By the end of August 2019, African States had been hit by a total of 106 known investment treaty arbitration claims. This represents 11% of all known investor-state disputes worldwide. Between 2013 and 2018, there has been an unprecedented boom of claims against African governments. During these last six years, they received more investor claims than the previous 20 years combined. This paper exposes how the international investment regime affects African countries.
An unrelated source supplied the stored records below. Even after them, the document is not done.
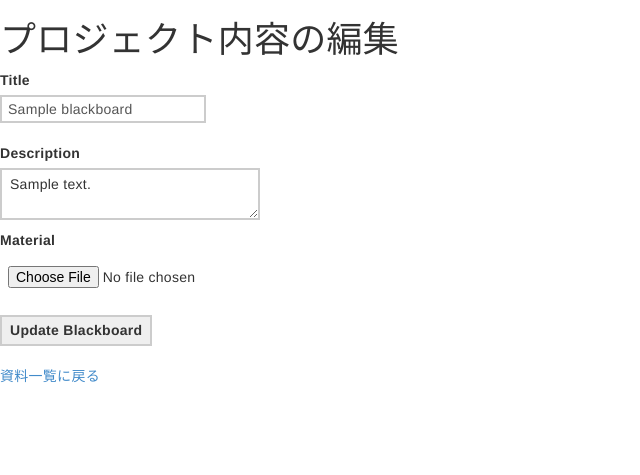
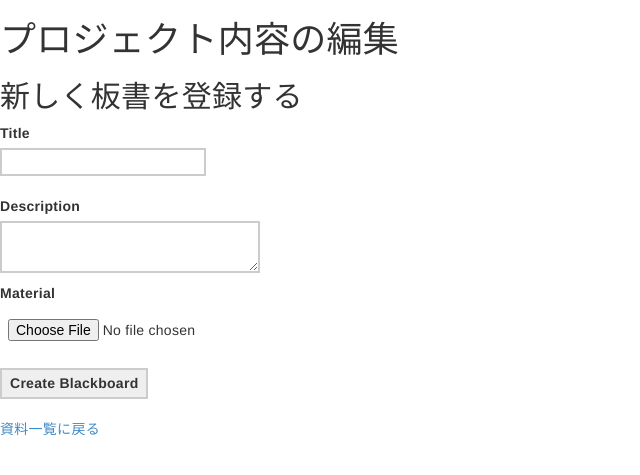
Before and after one commit to massaru129/group_2_repository, a Rails app: page /subjects/1/blackboards/1/edit in a window 1280 px wide. Shown: the top 475 px of the page, without its empty margins (0-640 px from the left). Run offline with Rails 7, Linux system fonts and the light colour scheme; tables that the repository leaves empty hold one stand-in row (values such as "Sample post"); style sheets or scripts are compiled from the project's sources; parts of the project's set-up code (start-up, migrations or seed data) failed here and were passed over; some libraries are stand-ins or nearby versions.

Commit message:
subjectとblackboardを関連付けて投稿できるようにした

```diff
--- a/shiketai_tool/app/controllers/blackboards_controller.rb
+++ b/shiketai_tool/app/controllers/blackboards_controller.rb
@@ -1,31 +1,32 @@
 class BlackboardsController < ApplicationController
   def new
-    @blackboard = Blackboard.new
+    @subject = Subject.find(params[:subject_id])
+	@blackboard = @subject.blackboards(params[:id])
   end
 
   def create
-    @blackboard = Blackboard.new(blackboard_params)
+    @subject = Subject.find(params[:subject_id])
+    @blackboard = @subject.blackboards.create(blackboard_params)
     if @blackboard.save
-      redirect_to @blackboard
+      redirect_to subject_path(@subject)
 	else
 	  render 'new'
 	end
   end
 
-  def index
-    @blackboards = Blackboard.all
-  end
-
   def show
-    @blackboard = Blackboard.find(params[:id])
+    @subject = Subject.find(params[:subject_id])
+    @blackboard = @subject.blackboards.find(params[:id])
   end
 
   def edit
-    @blackboard = Blackboard.find(params[:id])
+    @subject = Subject.find(params[:subject_id])
+    @blackboard = @subject.blackboards.find(params[:id])
   end
 
   def update
-    @blackboard = Blackboard.find(params[:id])
+    @subject = Subject.find(params[:subject_id])
+    @blackboard = @subject.blackboards.find(params[:id])
     if @blackboard.update(blackboard_params)
       redirect_to @blackboard
     else
@@ -34,13 +35,14 @@ class BlackboardsController < ApplicationController
   end
 
   def destroy
-    @blackboard = Blackboard.find(params[:id])
+    @subject = Subject.find(params[:subject_id])
+    @blackboard = @subject.blackboards.find(params[:id])
 	@blackboard.destroy
-	redirect_to blackboards_path
+	redirect_to subject_path(@subject)
   end
 
   private
     def blackboard_params
-	  params.require(:blackboard).permit(:title, :description, :material)
+	  params.require(:blackboard).permit(:title, :description, :material, :subject_id)
 	end
 end
--- a/shiketai_tool/app/controllers/subjects_controller.rb
+++ b/shiketai_tool/app/controllers/subjects_controller.rb
@@ -14,6 +14,7 @@ class SubjectsController < ApplicationController
 
   def show
     @subject = Subject.find(params[:id])
+	#@blackboards = @subject.blackboards.all
   end
 
   def index
--- a/shiketai_tool/app/views/blackboards/_form.html.erb
+++ b/shiketai_tool/app/views/blackboards/_form.html.erb
@@ -1,14 +1,5 @@
-<%= form_for @blackboard,  url: blackboards_path, html:{multipart:true} do |f| %>
-  <% if @blackboard.errors.any? %>
-  <div id="error_explanation">
-    <h2><%= pluralize(@blackboard.errors.count, "error") %> 入力内容が適切ではありません。	</h2>
-    <ul>
-    <% @blackboard.errors.full_messages.each do |msg| %>
-      <li><%= msg %></li>
-    <% end %>
-    </ul>
-  </div>
-  <% end %>
+<h2>新しく板書を登録する</h2>
+<%= form_for [@subject, @subject.blackboards.build], html:{multipart:true} do |f| %>
   <p>
     <%= f.label :title %><br>
     <%= f.text_field :title %>
--- a/shiketai_tool/app/views/blackboards/show.html.erb
+++ b/shiketai_tool/app/views/blackboards/show.html.erb
@@ -8,5 +8,5 @@
   <%= @blackboard.description %>
 </p>
 
-<%= link_to 'ファイル一覧に戻る', blackboards_path %>
-| <%= link_to 'ファイルを交換する', edit_blackboard_path(@blackboard) %>
+<%= link_to 'ファイル一覧に戻る', subject_blackboards_path %>
+| <%= link_to 'ファイルを交換する', edit_subject_blackboard_path(@blackboard) %>
--- a/shiketai_tool/app/views/subjects/show.html.erb
+++ b/shiketai_tool/app/views/subjects/show.html.erb
@@ -6,5 +6,8 @@
 学期: <%= @subject.semester %><br>
 説明: <%= @subject.description %><br>
 
+<%= render "blackboards/blackboards" %>
+<%= render "blackboards/form" %>
+<br><br>
 <%= link_to "教科情報を編集する", edit_subject_path %>|
 <%= link_to "教科一覧に戻る", subjects_path %>
```
Also changed, not shown: shiketai_tool/app/views/blackboards/_blackboards.html.erb (added, +15 -0 lines), 1 other file.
In recent years Africa has experienced waves of new investment, particularly in mining, energy and agriculture, and has seen elevated commodity exports. These flows are tantamount to a new scramble, creating wealth for foreign direct investors, some local entrepreneurs and a growing comprador class. Resources are typically exploited without raising the living standards of the people and at significant environmental cost. On the ground this has engendered significant resistance. The new scramble is a modification of traditional imperialist relationships which Africa experienced with former occupying colonial powers. But how do we understand the differences between the old and new scrambles? Who ultimately holds the power?
Harold Liversage, the Land Tenure Adviser for the International Fund for Agricultural Development argues that responsible investment in agriculture is possible if voluntary guidelines are backed up by an empowered civil society.
As land is grabbed and earmarked in Africa for supposed development, there are nearly always implications for the water nearby, for local people's land and water rights and environmental sustainability.
The major causes of the economic and social crises are now being even more blatantly promoted by the EU - both within the multilateral WTO negotiations and bilateral and bi-regional FTA/EPA negotiations - as the fundamental solutions.
The challenges facing policy makers, analysts and activists dedicated to formulating environmentally sound, social and economically sound trade policies demand that we redefine the role and purpose of trade altogether.